The best sports news, this week, came in the form of PV Sindhu winning her second Grand Prix Gold title of the year on Sunday at the Macau open. This was a big morale boosting victory for the 18-year-old Sindhu, winner of Malaysian Open in May 2013. In a nearly one-sided final in Macau, the tournament top seed Sindhu defeated seventh seeded Canada’s world no. 30, Michelle Li 21-15 21-12 in just 37 minutes. With this result, Sindhu appeared to have overcome her recent poor performances in several tournaments, since the Malaysian open. A product of the P. Gopichand Badminton Academy, PV Sindhu is the next rising star from India after Saina Nehwal.

Macau Open Grand Prix-PV Sindhu

Macau Open Grand Prix-PV Sindhu

In Macau, Sindhu played brilliantly through the tournament. In the semifinal she had some hiccups against a much lower ranked player Qin Jinjing of China. In the match lasting 68 minutes, Sindhu overcame the Chinese 21-13, 18-21, 21-19. Though the score line suggests a hard-fought battle, the Indian top seed played a much superior game.

After her win, Sindhu is sure to gain in confidence, which appeared to be waning for some time. Other than the triumph in the Malaysian Open, Sindhu had a semifinal run at India Open Super Series, culminating in the bronze medal at World Championships. Since Prakash Padukone’s bronze in 1983, she is the only other Indian to have achieved such distinction. The government of India conferred to her the Arjuna Award for notable sporting achievement. However, Sindhu suffered some ignominious losses lately, which included; a second-round exit in Japan Open, first-round loss in Denmark Open Super Series and she was beaten by a lowly placed Scotswoman Kirsty Gilmour in the French Open.

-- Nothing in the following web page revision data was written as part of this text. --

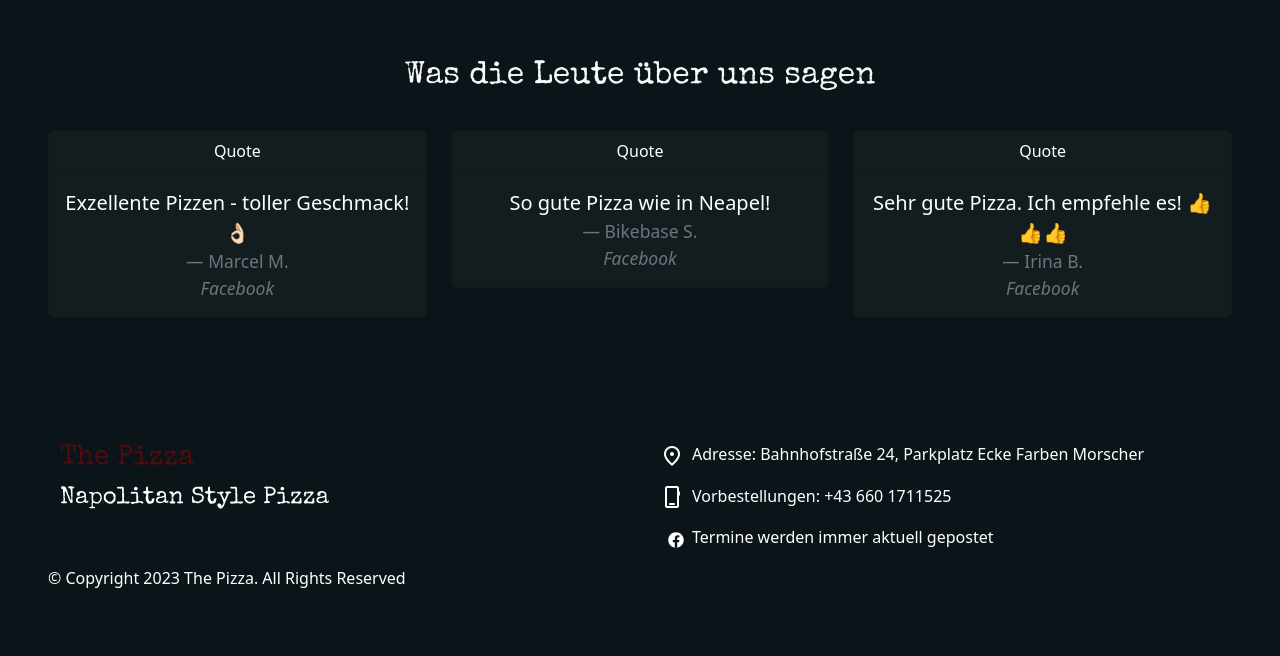
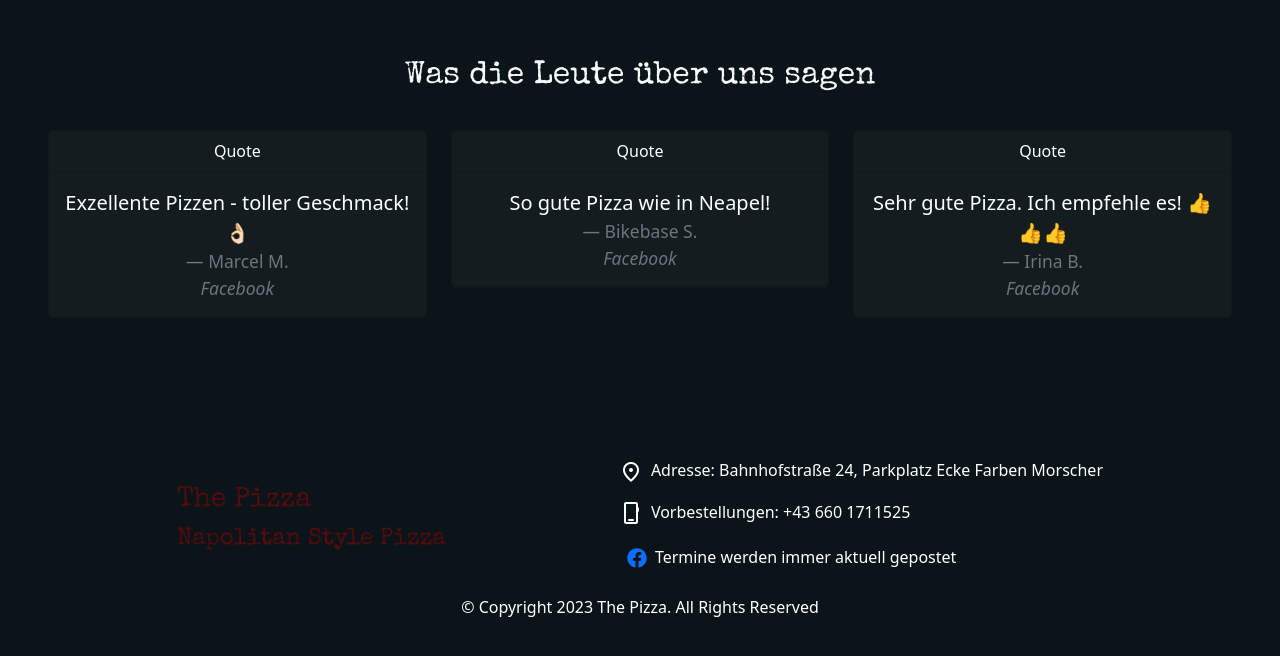
Before and after one commit to Iulia2191/ThePizzaWebsite, a React (Vite) app in the folder the-pizza/: page / in a window 1280 px wide. Shown: the part 2438-3094 px from the top of the page. Built offline with nearby package versions, Linux system fonts and the light colour scheme; a web font is replaced by a local one.

Commit message:
home page

```diff
--- a/the-pizza/src/Components/Footer/Footer.css
+++ b/the-pizza/src/Components/Footer/Footer.css
@@ -2,8 +2,13 @@
     min-height: 30vh;
     background-color: #0b1519;
     color: white;
+    margin: auto;
 }
-.footer .h3, .h4{
+.title{
+    font-family: "Special Elite", sans-serif;
+    color: #530B0E;
+}
+.nap{
     font-family: "Special Elite", sans-serif;
     color: #530B0E;
 }
@@ -11,5 +16,15 @@ span{
     vertical-align: middle;
 }
 .facebook{
-    vertical-align: text-top;
+    vertical-align:baseline;
+   font-size: 20px;
 }
+
+.footer-container{
+    display: flex;
+    align-items: center;
+    justify-content: space-evenly;
+}
+.col1{
+    align-self: center;
+}
--- a/the-pizza/src/Components/Footer/Footer.jsx
+++ b/the-pizza/src/Components/Footer/Footer.jsx
@@ -3,14 +3,13 @@ import { FaFacebook } from 'react-icons/fa'
 
 function Footer () {
   return (
-    <div className='footer px-5'>
-      <div className='container-fluid'>
-        <div className='row'>
-          <div className='col-12 col-sm-6 col-lg-6'>
-            <h3 className='h3'>The Pizza</h3>
-            <h4 className='h4'>Napolitan Style Pizza</h4>
+    <div className='footer py-3'>
+      <div className='container-fluid footer-container'>
+          <div className='col1'>
+            <h3 className='title'>The Pizza</h3>
+            <h4 className='nap'>Napolitan Style Pizza</h4>
           </div>
-          <div className='col-12 col-sm-6 col-lg-6'>
+          <div className='col2'>
             <p>
               <span className='material-symbols-outlined px-2'>
                 location_on
@@ -24,15 +23,19 @@ function Footer () {
               Vorbestellungen: +43 660 1711525
             </p>
             <p className='px-2'>
-              <span className='px-2 facebook'>
-                <FaFacebook />
-              </span>
-              Termine werden immer aktuell gepostet{' '}
+              <a href='https://www.facebook.com/profile.php?id=61552396569253'>
+                <span className='px-2 facebook'>
+                  <FaFacebook />
+                </span>
+              </a>
+              Termine werden immer aktuell gepostet
             </p>
-          </div>
+
         </div>
       </div>
-      <p>&#169; Copyright 2023 The Pizza. All Rights Reserved</p>
+      <p className='text-center py-2'>
+        &#169; Copyright 2023 The Pizza. All Rights Reserved
+      </p>
     </div>
   )
 }
--- a/the-pizza/src/Components/Hero/Hero.css
+++ b/the-pizza/src/Components/Hero/Hero.css
@@ -21,7 +21,7 @@ button{
     height: max-content;
   }
   .cta-text{
-    padding-top: 150px;
+    padding-top: 100px;
     padding-bottom: 50px;
   }
 }
--- a/the-pizza/src/Components/Story/story.css
+++ b/the-pizza/src/Components/Story/story.css
@@ -35,8 +35,9 @@
     flex-direction: column;
     justify-content: center;
     align-items: center;
-    padding: 5px;
     text-shadow: #ffc107 1px 0 10px;
+    padding-left: 10px;
+    padding-right: 10px;
   }
   .story-text {
     order: 1;
```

Sindhu’s victory also brings laurels to the Gopichand Badminton Academy, which has been relentless in its efforts to raise the standards of Indian Badminton. Leaving cricket aside, funding and sponsoring other major sports in India is extremely difficult, if not impossible. Finding and nurturing talents requires plenty of dedication and, of course, huge sums of money. In this context the single-minded devotion of India’s former badminton star, Pullela Gopichand is extremely commendable and praiseworthy.  At the age of 28, which, by no means, is an old age, Gopichand began setting up his now famous Badminton Academy in the Gachibowli area in the city of Hyderabad. Most of the current world famous Indian shuttlers have been trained by Gopichand and they are all thankful for their trainer’s undying spirit and focused devotion. Other than PV Sindhu, the academy has also been instrumental in training world-ranked badminton stars like Saina Nehwal, P Kashyap, Sai Praneeth and Gurusai Datt.

While PV Sindhu is the current rising star of the Badminton world, another rare gem from the Gopichand Academy is Saina Nehwal, who owes her tremendous success to the regulations and discipline that prevails in the academy. Gopichand knew that the sport was literally monopolized by a string of Chinese players, who undergo serious and rigorous grind under no-nonsense trainers in China. While he could not replicate everything that exists in Chinese academies, he has still been able to create a training center, where shuttlers have to undergo a disciplined and hardworking regime. Sindhu’s impressive performance at her age reflects the ingrained virtues, imbibed in the academy.

Sindhu made news in August this year with a bronze medal at the world championships in Guangzhou. Fearing that she will invite comparison with Saina Nehwal, Gopichand told media that such comparison is very unfair. Saina is 23 and has already won 16 major international titles. Sindhu is just 18 and this is merely a start for her. While both girls are gifted with an aggressive game, there are some small differences. Nehwal is 23 and her tremendous focus on the game has helped her create a niche for herself. She has also won an Olympic bronze for the country at the London Olympics. However, Nehwal is just 5’6” in height. In contrast, Sindhu stands 6’ tall and she is just 18. If she works as hard as Nehwal did, with a single-minded focus, Sindhu can scale new heights. Gopichand will be a proud man, if such a thing could happen.